Million of pounds worth of food is dumped every year in the UK, yet a recent article in The Guardian reported that three men are to stand trial soon for taking some tomatoes, mushrooms and cheese from dustbins at the back of the Iceland supermarket chain. The solicitors for the men have attempted to get the Crown Prosecution Service to drop the case, but have had no success. The CPS say the case should go ahead, ‘in the public interest’.

One of the men to be prosecuted will put forward the argument that he took the food because he needed to eat. He doesn’t feel he has done anything wrong taking edible food that would go to a landfill site.

Taking food from skips outside supermarkets is not new. It now has a name: ‘skipping’.  The amount of food that these stores throw out is a disgrace. Why are these stores, that make huge profits, allowed to get away with such irresponsible behaviour?

 The fact that people are becoming so poor that they have to resort to stealing food from skips is something I thought I would never see in my lifetime. We should all be concerned about how much of our own uneaten food we discard. I grew up at the end of food rationing. I remember very clearly the way my mother never threw anything away and we didn’t have a fridge! Now, I am guilty myself of throwing away food. It’s hard to be frugal when there is such an abundance of food available. But how long will this be the case?

The recent violent storms that have hit the UK means that future food production could be affected if the weather continues to cause the devastating floods we have seen across the farm land across the Somerset Levels. I don’t want to be accused of scare-mongering, but we are becoming depleted in so many of our natural resources that surely it’s time to stop and take stock of the way we manage our own consumption of food?
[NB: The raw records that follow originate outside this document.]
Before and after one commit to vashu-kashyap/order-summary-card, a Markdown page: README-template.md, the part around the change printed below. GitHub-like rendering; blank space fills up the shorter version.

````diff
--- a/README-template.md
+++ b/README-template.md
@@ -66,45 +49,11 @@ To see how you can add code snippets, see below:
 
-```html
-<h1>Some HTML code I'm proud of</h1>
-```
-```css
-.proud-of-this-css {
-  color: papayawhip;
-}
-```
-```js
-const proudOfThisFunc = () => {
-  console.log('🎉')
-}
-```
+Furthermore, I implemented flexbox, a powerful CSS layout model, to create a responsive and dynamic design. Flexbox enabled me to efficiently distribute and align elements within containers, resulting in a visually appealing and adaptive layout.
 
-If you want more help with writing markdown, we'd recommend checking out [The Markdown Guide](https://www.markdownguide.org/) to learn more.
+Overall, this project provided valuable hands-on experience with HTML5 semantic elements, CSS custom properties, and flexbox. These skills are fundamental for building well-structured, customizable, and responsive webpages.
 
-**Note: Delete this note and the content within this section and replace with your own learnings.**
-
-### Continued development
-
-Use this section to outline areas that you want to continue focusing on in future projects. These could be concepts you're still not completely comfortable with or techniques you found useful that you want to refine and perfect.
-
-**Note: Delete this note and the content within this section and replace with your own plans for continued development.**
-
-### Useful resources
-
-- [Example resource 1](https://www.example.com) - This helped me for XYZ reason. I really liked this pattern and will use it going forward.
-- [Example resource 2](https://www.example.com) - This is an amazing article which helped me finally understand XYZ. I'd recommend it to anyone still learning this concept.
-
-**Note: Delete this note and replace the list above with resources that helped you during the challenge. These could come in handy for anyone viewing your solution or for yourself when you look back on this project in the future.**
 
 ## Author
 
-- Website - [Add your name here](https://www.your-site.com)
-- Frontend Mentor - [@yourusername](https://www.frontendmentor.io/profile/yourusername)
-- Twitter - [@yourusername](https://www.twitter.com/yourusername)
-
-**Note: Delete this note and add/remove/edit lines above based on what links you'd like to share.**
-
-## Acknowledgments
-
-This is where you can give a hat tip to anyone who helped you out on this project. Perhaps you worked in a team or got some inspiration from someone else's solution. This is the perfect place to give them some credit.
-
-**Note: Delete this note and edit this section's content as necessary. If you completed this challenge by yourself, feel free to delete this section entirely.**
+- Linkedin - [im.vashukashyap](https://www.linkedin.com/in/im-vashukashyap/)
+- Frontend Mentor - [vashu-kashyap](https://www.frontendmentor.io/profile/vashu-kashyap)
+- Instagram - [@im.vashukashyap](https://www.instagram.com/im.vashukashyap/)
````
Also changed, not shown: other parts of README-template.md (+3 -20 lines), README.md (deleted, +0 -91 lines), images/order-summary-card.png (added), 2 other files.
Now Fracking is on the agenda. No one really knows the outcome of this invasive procedure to extract gas from the earth.  There have been a few protests but against the multi-national companies who will carry out the work, they are a drop in a very large ocean.  And our young people seem so unpoliticised – very few of them ever bother to vote. Will future generations be silent, passive and acquiesce to everything? It’s a worrying thought.

We must become more concerned about food waste. Our lives depend upon it.